## What the exercise asks
Work out how many lines in the records below include the string "push", and reply with that number alone.

## Saved data entries
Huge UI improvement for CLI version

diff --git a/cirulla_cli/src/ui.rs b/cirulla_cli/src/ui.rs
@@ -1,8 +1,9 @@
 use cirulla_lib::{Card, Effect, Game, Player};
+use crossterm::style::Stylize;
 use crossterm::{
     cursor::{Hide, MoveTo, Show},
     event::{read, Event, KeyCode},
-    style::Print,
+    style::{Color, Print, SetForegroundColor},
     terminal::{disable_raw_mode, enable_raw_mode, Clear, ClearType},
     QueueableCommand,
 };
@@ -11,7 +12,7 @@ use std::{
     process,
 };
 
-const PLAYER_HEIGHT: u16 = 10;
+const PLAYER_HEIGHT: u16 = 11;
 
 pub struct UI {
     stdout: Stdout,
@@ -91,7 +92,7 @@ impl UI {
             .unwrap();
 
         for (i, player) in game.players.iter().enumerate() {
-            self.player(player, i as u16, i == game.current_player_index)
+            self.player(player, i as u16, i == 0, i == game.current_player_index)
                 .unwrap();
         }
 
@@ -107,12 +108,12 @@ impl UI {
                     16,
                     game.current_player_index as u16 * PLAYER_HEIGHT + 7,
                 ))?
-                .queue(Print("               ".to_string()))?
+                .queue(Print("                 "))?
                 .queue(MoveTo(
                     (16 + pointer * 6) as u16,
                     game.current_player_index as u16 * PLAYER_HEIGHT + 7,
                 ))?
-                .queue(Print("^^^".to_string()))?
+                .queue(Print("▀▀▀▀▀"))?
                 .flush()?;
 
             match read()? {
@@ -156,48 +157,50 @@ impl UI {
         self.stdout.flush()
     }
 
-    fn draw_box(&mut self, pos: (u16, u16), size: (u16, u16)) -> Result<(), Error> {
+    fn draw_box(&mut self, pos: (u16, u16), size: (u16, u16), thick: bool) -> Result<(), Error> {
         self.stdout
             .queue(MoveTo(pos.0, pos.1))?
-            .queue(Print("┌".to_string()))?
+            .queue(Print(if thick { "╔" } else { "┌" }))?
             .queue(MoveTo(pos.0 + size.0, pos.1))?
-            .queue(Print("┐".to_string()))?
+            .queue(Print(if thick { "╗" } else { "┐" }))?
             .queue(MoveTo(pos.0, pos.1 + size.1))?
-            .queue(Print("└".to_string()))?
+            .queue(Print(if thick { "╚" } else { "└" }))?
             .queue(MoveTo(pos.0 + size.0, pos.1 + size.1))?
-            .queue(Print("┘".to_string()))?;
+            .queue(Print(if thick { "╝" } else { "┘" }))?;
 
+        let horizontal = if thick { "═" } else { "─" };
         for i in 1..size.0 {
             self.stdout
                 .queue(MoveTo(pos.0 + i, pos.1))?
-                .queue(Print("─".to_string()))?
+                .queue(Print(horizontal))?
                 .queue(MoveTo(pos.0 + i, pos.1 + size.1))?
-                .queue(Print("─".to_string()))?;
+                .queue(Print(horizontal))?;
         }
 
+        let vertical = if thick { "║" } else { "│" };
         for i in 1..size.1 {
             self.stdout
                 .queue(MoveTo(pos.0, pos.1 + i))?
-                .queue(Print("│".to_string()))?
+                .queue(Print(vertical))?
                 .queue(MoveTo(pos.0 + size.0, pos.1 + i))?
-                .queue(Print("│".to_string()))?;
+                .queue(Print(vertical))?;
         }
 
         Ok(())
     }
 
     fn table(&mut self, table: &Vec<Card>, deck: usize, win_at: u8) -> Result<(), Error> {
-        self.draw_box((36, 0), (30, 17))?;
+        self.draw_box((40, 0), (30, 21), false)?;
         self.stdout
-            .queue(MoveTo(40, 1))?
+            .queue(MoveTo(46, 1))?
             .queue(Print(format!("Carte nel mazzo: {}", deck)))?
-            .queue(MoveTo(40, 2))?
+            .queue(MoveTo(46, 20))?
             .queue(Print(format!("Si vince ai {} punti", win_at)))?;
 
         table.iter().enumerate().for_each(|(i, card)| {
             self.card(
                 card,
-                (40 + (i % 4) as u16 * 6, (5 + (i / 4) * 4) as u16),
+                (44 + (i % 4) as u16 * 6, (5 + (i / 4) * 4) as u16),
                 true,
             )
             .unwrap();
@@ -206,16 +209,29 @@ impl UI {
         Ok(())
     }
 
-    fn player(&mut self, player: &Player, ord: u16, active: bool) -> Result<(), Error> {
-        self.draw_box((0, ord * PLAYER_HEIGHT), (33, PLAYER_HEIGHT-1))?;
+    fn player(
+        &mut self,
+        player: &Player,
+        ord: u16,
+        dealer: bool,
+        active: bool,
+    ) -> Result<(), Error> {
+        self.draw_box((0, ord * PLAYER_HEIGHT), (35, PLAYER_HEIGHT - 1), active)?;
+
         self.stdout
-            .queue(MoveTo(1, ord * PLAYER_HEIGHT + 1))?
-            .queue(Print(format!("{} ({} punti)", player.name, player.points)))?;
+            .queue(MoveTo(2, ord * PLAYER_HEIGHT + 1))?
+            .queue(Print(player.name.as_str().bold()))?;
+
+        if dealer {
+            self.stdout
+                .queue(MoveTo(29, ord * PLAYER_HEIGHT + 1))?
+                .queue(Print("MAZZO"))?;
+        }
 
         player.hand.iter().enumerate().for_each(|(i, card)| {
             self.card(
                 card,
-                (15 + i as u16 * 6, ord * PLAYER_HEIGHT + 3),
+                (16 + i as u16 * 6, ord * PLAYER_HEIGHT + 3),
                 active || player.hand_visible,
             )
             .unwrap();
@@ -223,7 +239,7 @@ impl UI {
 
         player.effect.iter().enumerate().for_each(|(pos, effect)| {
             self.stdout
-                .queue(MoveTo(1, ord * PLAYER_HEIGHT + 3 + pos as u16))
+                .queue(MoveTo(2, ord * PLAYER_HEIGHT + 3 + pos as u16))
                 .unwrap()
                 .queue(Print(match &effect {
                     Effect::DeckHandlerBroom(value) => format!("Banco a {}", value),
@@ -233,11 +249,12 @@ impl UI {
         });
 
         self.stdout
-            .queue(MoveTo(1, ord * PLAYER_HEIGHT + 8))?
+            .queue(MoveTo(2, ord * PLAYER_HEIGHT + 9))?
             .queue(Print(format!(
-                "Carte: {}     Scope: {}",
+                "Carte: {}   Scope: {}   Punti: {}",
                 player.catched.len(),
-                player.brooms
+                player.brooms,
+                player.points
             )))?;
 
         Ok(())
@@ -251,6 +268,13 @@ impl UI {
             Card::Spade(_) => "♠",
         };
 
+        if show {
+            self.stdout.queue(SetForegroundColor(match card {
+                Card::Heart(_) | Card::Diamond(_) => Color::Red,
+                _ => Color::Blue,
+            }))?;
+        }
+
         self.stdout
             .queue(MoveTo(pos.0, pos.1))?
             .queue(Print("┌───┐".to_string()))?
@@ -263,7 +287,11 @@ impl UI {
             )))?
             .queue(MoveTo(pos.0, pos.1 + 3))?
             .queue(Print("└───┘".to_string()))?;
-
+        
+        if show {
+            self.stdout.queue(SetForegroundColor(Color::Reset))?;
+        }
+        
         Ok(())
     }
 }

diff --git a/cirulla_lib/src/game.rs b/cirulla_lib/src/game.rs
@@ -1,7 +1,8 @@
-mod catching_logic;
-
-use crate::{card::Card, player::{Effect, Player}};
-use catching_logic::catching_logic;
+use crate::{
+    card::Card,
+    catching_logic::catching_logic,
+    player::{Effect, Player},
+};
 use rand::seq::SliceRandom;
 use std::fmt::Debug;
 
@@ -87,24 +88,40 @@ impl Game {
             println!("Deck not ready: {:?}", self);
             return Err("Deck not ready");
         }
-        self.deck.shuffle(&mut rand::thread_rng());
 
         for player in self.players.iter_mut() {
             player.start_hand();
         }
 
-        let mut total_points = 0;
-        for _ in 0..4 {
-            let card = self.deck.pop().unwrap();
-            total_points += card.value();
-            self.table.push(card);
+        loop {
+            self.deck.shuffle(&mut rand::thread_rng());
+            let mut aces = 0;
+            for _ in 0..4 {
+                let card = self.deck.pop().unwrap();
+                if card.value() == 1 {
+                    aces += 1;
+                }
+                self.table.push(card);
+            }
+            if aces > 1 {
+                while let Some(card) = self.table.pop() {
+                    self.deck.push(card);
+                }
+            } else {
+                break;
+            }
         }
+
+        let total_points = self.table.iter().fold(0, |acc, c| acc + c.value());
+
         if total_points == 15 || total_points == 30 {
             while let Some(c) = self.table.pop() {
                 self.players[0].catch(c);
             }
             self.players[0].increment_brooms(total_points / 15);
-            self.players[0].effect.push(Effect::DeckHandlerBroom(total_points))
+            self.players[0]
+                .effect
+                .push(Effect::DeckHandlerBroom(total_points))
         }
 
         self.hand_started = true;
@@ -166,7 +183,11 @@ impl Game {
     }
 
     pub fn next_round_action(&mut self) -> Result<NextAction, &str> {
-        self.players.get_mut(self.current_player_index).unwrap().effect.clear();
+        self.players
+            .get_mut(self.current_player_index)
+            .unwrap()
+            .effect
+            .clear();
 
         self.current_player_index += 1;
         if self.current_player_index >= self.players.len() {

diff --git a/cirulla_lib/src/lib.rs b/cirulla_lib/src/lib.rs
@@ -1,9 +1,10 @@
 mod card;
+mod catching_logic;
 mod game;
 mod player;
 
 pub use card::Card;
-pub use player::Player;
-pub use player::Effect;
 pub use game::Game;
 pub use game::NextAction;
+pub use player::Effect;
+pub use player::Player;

## Task result
5